Look for the word "lecture" in the entries below, then copy every line that has it.

• • • •

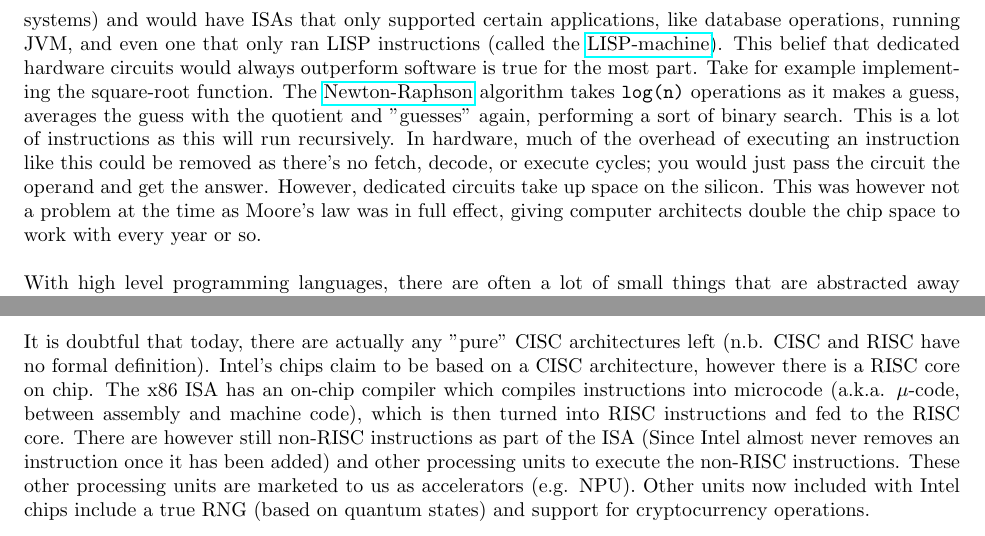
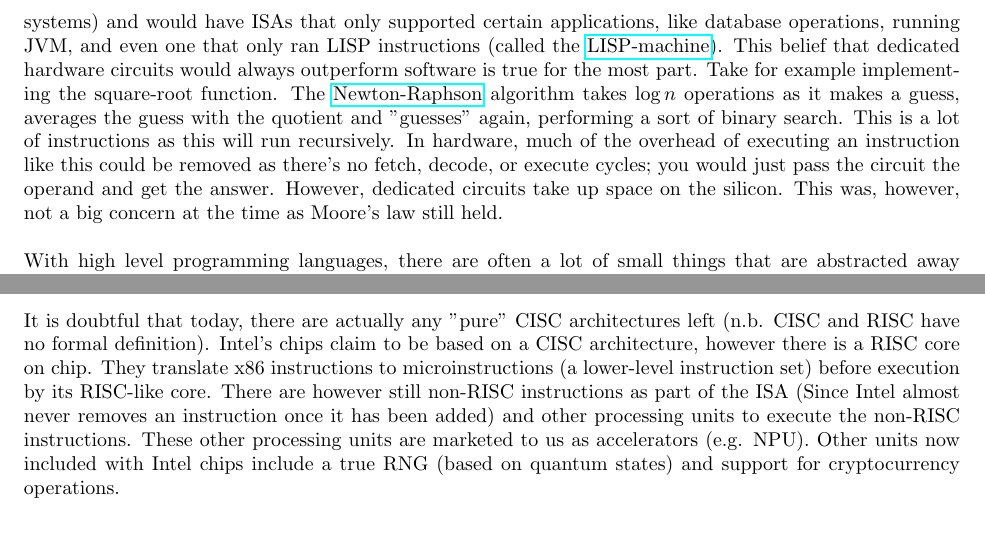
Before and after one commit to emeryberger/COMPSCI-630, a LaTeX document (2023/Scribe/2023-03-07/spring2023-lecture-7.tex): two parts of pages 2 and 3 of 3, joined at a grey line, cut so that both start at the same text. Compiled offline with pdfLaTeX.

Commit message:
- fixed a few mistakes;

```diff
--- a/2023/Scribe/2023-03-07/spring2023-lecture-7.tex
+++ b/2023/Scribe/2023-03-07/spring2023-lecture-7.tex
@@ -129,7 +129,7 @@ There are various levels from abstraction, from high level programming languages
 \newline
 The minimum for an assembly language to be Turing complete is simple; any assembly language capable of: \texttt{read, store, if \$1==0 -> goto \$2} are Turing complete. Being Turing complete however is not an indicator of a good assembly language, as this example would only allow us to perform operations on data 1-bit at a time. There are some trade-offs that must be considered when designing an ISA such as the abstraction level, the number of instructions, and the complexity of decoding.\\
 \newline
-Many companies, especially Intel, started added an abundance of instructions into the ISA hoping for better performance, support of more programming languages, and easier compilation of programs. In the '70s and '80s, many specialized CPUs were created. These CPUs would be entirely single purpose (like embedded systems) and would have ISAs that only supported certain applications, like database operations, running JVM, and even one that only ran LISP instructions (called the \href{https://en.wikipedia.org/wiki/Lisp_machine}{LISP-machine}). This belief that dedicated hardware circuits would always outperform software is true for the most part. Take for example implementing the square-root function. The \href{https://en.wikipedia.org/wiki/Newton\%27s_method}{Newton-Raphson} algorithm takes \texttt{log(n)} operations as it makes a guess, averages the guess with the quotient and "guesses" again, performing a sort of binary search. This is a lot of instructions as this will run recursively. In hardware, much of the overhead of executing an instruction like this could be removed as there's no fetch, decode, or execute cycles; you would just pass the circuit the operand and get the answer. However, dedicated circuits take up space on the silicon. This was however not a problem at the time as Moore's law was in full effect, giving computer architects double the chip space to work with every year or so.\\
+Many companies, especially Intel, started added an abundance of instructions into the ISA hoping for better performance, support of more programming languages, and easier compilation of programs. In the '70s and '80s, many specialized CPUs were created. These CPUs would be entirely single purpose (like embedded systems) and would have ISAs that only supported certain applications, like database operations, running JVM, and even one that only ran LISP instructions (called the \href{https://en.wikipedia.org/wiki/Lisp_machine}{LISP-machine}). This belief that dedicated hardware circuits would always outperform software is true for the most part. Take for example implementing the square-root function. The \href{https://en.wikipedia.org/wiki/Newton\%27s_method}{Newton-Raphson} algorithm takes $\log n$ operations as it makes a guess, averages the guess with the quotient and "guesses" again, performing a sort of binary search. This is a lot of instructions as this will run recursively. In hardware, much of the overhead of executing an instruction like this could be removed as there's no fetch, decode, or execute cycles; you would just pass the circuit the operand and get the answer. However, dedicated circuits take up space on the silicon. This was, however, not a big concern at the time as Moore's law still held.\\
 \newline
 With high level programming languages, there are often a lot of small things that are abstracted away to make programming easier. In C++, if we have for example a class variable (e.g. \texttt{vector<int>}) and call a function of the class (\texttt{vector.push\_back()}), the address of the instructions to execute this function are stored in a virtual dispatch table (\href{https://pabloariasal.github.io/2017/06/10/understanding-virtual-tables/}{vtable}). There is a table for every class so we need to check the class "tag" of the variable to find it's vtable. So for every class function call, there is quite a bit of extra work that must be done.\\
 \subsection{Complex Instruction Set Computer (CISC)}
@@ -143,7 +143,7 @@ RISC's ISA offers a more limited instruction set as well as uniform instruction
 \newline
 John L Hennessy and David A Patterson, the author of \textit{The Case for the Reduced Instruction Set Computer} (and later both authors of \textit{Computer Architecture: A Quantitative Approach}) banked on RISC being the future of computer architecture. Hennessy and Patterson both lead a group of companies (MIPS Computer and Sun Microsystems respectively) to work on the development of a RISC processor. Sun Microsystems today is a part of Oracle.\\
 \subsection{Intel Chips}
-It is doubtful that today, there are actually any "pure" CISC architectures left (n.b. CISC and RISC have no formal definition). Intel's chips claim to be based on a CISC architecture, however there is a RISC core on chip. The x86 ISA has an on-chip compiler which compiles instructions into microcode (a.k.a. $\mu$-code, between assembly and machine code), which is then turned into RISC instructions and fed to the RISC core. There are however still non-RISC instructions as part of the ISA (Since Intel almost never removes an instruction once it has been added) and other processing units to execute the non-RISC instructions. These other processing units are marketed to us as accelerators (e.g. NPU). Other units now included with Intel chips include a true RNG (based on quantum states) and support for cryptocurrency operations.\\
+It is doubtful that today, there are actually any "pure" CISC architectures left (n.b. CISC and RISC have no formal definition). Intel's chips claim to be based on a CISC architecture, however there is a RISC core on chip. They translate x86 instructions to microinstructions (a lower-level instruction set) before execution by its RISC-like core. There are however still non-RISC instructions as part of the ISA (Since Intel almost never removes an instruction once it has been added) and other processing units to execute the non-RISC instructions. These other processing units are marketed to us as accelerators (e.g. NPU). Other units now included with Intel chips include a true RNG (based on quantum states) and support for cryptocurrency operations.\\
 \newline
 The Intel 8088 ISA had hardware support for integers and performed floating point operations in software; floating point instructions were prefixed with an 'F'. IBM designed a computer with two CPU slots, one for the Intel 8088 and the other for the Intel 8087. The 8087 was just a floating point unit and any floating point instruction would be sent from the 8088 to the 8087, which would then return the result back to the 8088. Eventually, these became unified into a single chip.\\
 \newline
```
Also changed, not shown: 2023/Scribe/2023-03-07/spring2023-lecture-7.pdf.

• • • •

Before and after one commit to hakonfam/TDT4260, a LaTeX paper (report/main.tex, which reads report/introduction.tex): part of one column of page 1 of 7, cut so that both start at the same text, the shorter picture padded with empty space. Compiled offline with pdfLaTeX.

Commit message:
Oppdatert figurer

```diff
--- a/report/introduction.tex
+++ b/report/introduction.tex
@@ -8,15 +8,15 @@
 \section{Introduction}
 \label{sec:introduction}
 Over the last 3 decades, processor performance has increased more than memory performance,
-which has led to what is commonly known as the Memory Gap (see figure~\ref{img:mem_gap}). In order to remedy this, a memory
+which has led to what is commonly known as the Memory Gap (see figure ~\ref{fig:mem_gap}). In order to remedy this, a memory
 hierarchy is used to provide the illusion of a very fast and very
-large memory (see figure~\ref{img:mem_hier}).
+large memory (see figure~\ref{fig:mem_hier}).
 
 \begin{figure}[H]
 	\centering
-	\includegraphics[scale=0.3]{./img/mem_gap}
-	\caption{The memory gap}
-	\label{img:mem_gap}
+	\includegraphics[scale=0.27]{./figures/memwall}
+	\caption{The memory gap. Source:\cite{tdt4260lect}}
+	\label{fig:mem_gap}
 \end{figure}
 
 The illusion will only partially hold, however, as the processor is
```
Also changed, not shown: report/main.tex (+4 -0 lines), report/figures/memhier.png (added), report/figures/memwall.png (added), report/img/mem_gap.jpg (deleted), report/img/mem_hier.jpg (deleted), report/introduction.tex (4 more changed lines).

• • • •

Answer below -
Before and after one commit to emeryberger/COMPSCI-630, a LaTeX document (2023/Scribe/2023-03-07/spring2023-lecture-7.tex): two parts of pages 2 and 3 of 3, joined at a grey line, cut so that both start at the same text. Compiled offline with pdfLaTeX.
--- a/2023/Scribe/2023-03-07/spring2023-lecture-7.tex
+++ b/2023/Scribe/2023-03-07/spring2023-lecture-7.tex
Also changed, not shown: 2023/Scribe/2023-03-07/spring2023-lecture-7.pdf.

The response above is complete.